§ Directions
What lines of the listing below contain the word "candidate"? Copy each of them out.

§ Data supplied
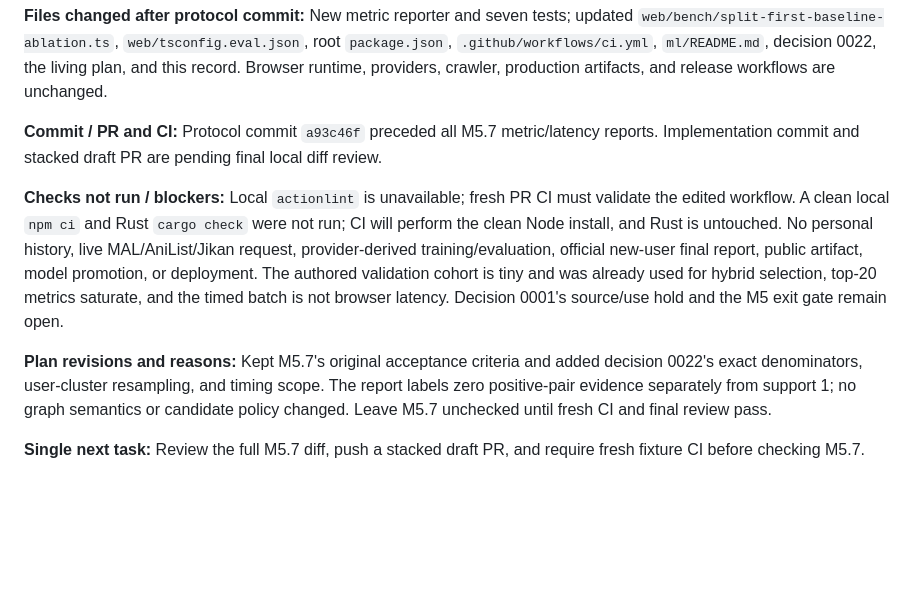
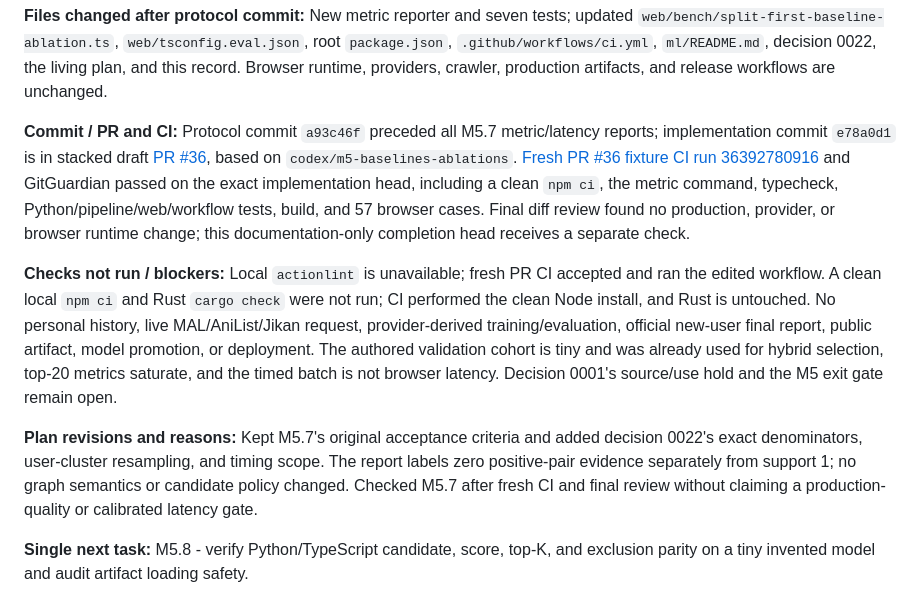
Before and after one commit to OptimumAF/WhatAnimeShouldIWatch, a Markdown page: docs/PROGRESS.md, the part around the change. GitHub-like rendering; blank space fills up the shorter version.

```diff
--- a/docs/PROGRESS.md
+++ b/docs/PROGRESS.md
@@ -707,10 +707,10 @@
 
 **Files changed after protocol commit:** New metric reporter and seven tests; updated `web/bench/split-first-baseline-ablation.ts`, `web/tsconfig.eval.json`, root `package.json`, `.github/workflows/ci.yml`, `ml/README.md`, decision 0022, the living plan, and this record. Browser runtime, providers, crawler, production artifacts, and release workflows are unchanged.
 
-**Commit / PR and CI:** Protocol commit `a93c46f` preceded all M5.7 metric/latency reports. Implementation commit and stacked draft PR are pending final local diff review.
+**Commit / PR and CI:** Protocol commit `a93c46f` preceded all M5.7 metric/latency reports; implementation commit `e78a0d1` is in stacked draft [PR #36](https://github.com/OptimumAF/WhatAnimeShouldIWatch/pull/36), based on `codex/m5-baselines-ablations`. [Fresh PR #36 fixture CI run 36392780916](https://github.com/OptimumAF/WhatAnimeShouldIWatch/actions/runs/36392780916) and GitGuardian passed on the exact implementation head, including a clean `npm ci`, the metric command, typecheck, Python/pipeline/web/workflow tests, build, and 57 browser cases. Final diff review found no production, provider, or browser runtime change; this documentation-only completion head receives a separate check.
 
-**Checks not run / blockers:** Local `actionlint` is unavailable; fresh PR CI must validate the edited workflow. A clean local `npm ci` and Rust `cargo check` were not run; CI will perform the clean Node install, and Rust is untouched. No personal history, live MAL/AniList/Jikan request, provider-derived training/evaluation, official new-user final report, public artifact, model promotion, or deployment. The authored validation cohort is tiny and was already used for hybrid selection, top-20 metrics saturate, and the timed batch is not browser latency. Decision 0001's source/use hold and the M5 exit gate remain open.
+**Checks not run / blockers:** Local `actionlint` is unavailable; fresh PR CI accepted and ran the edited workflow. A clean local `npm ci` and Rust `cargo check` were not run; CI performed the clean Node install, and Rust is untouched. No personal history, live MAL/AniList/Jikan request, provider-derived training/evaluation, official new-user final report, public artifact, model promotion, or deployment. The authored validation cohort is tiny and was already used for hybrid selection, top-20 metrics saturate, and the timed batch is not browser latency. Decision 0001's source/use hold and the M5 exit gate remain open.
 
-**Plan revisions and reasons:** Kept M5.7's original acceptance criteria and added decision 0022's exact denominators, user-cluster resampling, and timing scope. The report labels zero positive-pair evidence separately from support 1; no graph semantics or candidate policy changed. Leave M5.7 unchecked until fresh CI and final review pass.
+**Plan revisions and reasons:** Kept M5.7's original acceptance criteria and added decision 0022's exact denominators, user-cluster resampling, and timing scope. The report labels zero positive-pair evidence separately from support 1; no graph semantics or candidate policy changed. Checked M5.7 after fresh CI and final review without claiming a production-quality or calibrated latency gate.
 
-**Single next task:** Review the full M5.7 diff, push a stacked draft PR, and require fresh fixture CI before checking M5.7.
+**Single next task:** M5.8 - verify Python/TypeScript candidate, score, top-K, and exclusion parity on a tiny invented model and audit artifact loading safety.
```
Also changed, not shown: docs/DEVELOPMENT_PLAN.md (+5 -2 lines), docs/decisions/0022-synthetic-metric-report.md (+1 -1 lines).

§ Written answer
-**Plan revisions and reasons:** Kept M5.7's original acceptance criteria and added decision 0022's exact denominators, user-cluster resampling, and timing scope. The report labels zero positive-pair evidence separately from support 1; no graph semantics or candidate policy changed. Leave M5.7 unchecked until fresh CI and final review pass.
+**Plan revisions and reasons:** Kept M5.7's original acceptance criteria and added decision 0022's exact denominators, user-cluster resampling, and timing scope. The report labels zero positive-pair evidence separately from support 1; no graph semantics or candidate policy changed. Checked M5.7 after fresh CI and final review without claiming a production-quality or calibrated latency gate.
+**Single next task:** M5.8 - verify Python/TypeScript candidate, score, top-K, and exclusion parity on a tiny invented model and audit artifact loading safety.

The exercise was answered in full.